WHAT IS EXPECTED. Please output the records below in full, exactly as given, but without the images.

Segment Start: SUPPLIED RECORDS

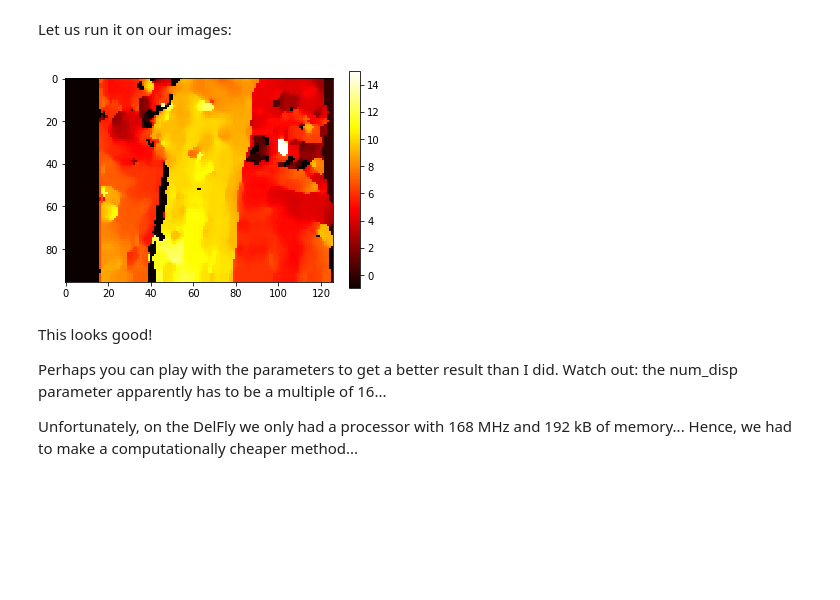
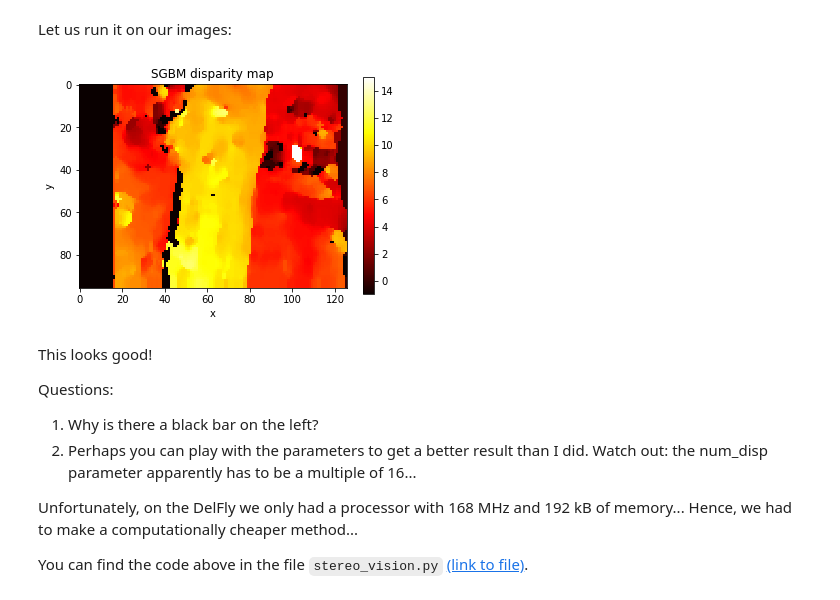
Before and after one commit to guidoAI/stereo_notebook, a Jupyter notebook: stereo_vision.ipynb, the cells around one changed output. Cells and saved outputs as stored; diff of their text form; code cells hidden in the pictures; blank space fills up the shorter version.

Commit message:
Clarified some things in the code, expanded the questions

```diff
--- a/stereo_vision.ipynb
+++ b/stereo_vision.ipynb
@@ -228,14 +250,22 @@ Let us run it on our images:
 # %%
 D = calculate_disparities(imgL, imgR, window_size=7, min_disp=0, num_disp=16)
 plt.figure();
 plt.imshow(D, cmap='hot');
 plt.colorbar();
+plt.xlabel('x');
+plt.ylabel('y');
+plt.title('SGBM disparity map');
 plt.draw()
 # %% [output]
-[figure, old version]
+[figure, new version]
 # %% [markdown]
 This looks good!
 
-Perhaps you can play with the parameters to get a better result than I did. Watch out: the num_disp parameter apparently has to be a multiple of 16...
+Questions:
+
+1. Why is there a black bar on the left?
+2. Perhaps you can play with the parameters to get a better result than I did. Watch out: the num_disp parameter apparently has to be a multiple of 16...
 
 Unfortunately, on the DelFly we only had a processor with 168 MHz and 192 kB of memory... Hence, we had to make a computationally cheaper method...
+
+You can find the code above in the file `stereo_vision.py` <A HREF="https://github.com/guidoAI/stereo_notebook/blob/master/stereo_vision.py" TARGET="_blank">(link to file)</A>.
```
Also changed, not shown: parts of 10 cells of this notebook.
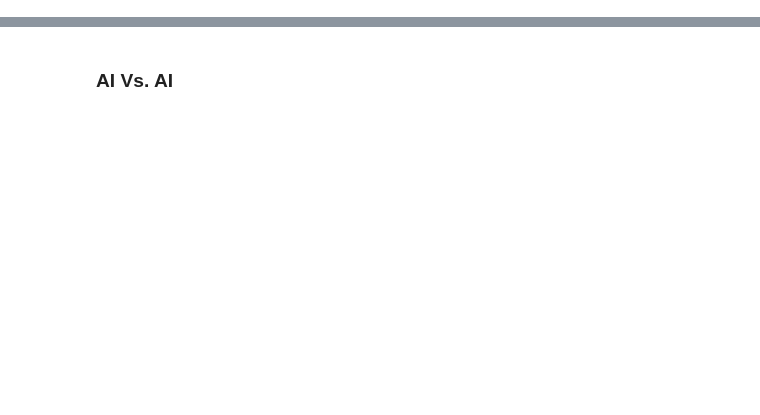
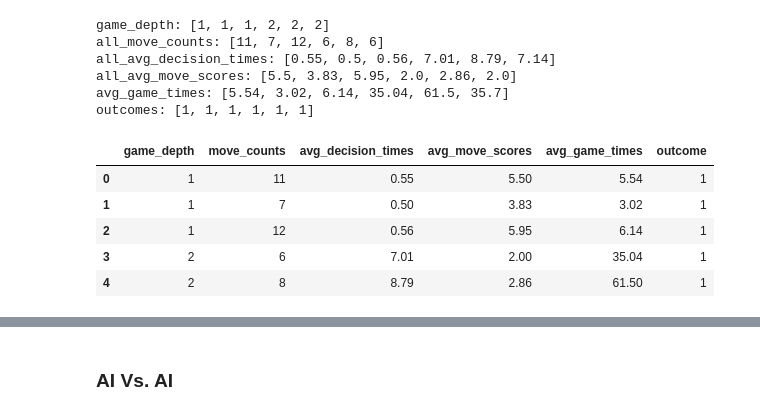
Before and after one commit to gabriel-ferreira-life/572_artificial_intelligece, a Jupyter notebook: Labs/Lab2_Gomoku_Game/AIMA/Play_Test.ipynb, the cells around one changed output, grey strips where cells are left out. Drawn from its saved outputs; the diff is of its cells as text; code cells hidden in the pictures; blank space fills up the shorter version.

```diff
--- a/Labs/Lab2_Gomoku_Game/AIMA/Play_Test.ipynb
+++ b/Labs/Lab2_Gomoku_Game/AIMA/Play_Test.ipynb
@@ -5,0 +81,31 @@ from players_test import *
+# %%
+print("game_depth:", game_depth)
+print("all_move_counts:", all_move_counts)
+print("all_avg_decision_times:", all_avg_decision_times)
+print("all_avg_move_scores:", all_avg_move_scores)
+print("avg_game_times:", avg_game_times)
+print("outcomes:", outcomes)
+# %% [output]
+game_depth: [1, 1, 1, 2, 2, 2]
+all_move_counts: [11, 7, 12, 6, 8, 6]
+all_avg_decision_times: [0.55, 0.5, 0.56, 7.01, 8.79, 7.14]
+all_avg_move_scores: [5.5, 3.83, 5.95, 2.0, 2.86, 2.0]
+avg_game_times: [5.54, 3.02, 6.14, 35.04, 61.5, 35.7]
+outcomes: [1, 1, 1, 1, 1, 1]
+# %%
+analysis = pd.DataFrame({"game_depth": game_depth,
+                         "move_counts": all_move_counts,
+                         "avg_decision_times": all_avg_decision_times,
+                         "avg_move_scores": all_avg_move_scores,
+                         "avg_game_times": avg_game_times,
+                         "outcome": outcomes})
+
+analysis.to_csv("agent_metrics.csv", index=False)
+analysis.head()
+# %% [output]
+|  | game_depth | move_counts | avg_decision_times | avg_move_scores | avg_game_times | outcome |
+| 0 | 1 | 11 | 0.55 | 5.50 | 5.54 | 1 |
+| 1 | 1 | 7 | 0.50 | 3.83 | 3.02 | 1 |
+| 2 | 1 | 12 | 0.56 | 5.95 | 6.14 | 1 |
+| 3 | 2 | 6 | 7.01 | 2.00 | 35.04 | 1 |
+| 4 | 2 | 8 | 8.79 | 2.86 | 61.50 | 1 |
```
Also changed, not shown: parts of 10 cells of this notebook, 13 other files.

Segment End: SUPPLIED RECORDS

OUTPUT FOR THIS TASK.
Before and after one commit to guidoAI/stereo_notebook, a Jupyter notebook: stereo_vision.ipynb, the cells around one changed output. Cells and saved outputs as stored; diff of their text form; code cells hidden in the pictures; blank space fills up the shorter version.

Commit message:
Clarified some things in the code, expanded the questions

```diff
--- a/stereo_vision.ipynb
+++ b/stereo_vision.ipynb
@@ -228,14 +250,22 @@ Let us run it on our images:
 # %%
 D = calculate_disparities(imgL, imgR, window_size=7, min_disp=0, num_disp=16)
 plt.figure();
 plt.imshow(D, cmap='hot');
 plt.colorbar();
+plt.xlabel('x');
+plt.ylabel('y');
+plt.title('SGBM disparity map');
 plt.draw()
 # %% [output]
-[figure, old version]
+[figure, new version]
 # %% [markdown]
 This looks good!
 
-Perhaps you can play with the parameters to get a better result than I did. Watch out: the num_disp parameter apparently has to be a multiple of 16...
+Questions:
+
+1. Why is there a black bar on the left?
+2. Perhaps you can play with the parameters to get a better result than I did. Watch out: the num_disp parameter apparently has to be a multiple of 16...
 
 Unfortunately, on the DelFly we only had a processor with 168 MHz and 192 kB of memory... Hence, we had to make a computationally cheaper method...
+
+You can find the code above in the file `stereo_vision.py` <A HREF="https://github.com/guidoAI/stereo_notebook/blob/master/stereo_vision.py" TARGET="_blank">(link to file)</A>.
```
Also changed, not shown: parts of 10 cells of this notebook.
Before and after one commit to gabriel-ferreira-life/572_artificial_intelligece, a Jupyter notebook: Labs/Lab2_Gomoku_Game/AIMA/Play_Test.ipynb, the cells around one changed output, grey strips where cells are left out. Drawn from its saved outputs; the diff is of its cells as text; code cells hidden in the pictures; blank space fills up the shorter version.

```diff
--- a/Labs/Lab2_Gomoku_Game/AIMA/Play_Test.ipynb
+++ b/Labs/Lab2_Gomoku_Game/AIMA/Play_Test.ipynb
@@ -5,0 +81,31 @@ from players_test import *
+# %%
+print("game_depth:", game_depth)
+print("all_move_counts:", all_move_counts)
+print("all_avg_decision_times:", all_avg_decision_times)
+print("all_avg_move_scores:", all_avg_move_scores)
+print("avg_game_times:", avg_game_times)
+print("outcomes:", outcomes)
+# %% [output]
+game_depth: [1, 1, 1, 2, 2, 2]
+all_move_counts: [11, 7, 12, 6, 8, 6]
+all_avg_decision_times: [0.55, 0.5, 0.56, 7.01, 8.79, 7.14]
+all_avg_move_scores: [5.5, 3.83, 5.95, 2.0, 2.86, 2.0]
+avg_game_times: [5.54, 3.02, 6.14, 35.04, 61.5, 35.7]
+outcomes: [1, 1, 1, 1, 1, 1]
+# %%
+analysis = pd.DataFrame({"game_depth": game_depth,
+                         "move_counts": all_move_counts,
+                         "avg_decision_times": all_avg_decision_times,
+                         "avg_move_scores": all_avg_move_scores,
+                         "avg_game_times": avg_game_times,
+                         "outcome": outcomes})
+
+analysis.to_csv("agent_metrics.csv", index=False)
+analysis.head()
+# %% [output]
+|  | game_depth | move_counts | avg_decision_times | avg_move_scores | avg_game_times | outcome |
+| 0 | 1 | 11 | 0.55 | 5.50 | 5.54 | 1 |
+| 1 | 1 | 7 | 0.50 | 3.83 | 3.02 | 1 |
+| 2 | 1 | 12 | 0.56 | 5.95 | 6.14 | 1 |
+| 3 | 2 | 6 | 7.01 | 2.00 | 35.04 | 1 |
+| 4 | 2 | 8 | 8.79 | 2.86 | 61.50 | 1 |
```
Also changed, not shown: parts of 10 cells of this notebook, 13 other files.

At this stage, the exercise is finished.